He would often visit me to mention with a tinge of regret that Ram had become a reckless mess going to doctors inebriated.

Ram was not always like that.

He was a handsome man, tall, dark, always suited in fine British apparels. I had bestowed a moniker upon him: Omar Sharif.

But colleagues had no idea who Omar Sharif was. So I used a different moniker that everyone understood: rum. It would send them into a wild split.

Ram liked rum, the iconic Nepali rum: Khukuri. Like Indians of the day, tourists or residents, Ram had a penchant for Khukuri. He also had a fine dress sense, never giving up on his tie and suit, which was not common in Kathmandu in the 1980s. At cocktails, Ram would always stick close to me and tell me that these ‘bachuwas’ or lads listened to him. The ‘Bachuwas’ was my ex-pat bosses.

Ram was an Indian who hated his compatriots, tourists and residents, utility workers, beggars - yes, Durbar Marg was full of them then. Ram was an auditor with an international firm.

He was also a financial advisor for my employers. I never understood how and if a staff of an auditor firm could work as an advisor of its most valued client.

He even attended the company board meetings in the US, UK, Switzerland and elsewhere and presided as a de facto boss.

As time went on, he got deeply mired in company daily affairs.

I suspected then that his association with the auditor firm was only on paper.

Ram, who must be about 20 years my senior, would encourage me to generate sales and raise revenues, both of which were vital for his success and sustenance in the company. My success was what endeared me to him. He allowed me a lot of liberty and took no umbrage of my words. I publicly called him by his first name as I did all of my seniors. During my long association, I only clashed with Ram twice. Once, on salary increment and second on business ethics.

My ex-pat boss and Ram sent me to troubleshoot at an Indian branch, promising me that the company would take care of me for life if I succeeded. But they did just the opposite passing me for an annual increment.

Not to take injustice lying down, I announced that I was quitting after which they realised their promise and mistake and rectified them. I told them not to ever renege on promises.

I also taught them about equitable justice, not to be partial.
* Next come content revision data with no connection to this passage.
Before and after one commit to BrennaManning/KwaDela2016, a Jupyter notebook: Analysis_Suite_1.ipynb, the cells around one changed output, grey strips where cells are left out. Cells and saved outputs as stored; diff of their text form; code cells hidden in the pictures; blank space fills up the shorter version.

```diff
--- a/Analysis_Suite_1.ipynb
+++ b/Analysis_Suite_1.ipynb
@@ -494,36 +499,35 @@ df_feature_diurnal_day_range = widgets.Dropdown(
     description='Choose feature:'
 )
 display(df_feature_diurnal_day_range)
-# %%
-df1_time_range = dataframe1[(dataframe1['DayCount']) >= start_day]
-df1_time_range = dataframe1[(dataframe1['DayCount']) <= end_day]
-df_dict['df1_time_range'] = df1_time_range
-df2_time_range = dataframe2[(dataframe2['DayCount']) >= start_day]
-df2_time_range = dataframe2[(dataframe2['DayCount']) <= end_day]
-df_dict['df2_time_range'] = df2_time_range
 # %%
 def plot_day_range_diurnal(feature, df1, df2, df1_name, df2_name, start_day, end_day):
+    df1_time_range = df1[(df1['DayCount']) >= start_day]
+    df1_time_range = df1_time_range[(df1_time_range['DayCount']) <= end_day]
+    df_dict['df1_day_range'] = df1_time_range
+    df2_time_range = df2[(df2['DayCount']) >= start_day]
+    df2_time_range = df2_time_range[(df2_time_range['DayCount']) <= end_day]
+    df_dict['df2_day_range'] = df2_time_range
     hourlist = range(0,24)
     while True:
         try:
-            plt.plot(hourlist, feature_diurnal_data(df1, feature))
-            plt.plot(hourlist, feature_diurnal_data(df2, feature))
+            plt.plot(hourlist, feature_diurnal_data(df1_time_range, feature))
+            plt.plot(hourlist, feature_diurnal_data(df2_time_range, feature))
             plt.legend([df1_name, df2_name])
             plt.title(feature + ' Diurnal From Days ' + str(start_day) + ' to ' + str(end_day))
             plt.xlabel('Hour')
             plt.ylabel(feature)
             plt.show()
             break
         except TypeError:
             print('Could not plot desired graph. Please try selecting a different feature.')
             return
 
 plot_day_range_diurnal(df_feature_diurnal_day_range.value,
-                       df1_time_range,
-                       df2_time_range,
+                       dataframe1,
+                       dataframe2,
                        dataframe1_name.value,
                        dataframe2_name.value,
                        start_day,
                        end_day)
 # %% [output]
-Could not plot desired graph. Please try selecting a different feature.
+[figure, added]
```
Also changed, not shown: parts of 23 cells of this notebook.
The second time was over business ethics mainly to do with the billing system on which I cannot write in the public domain.

A version of this article appears in print on October 13, 2020, of The Himalayan Times.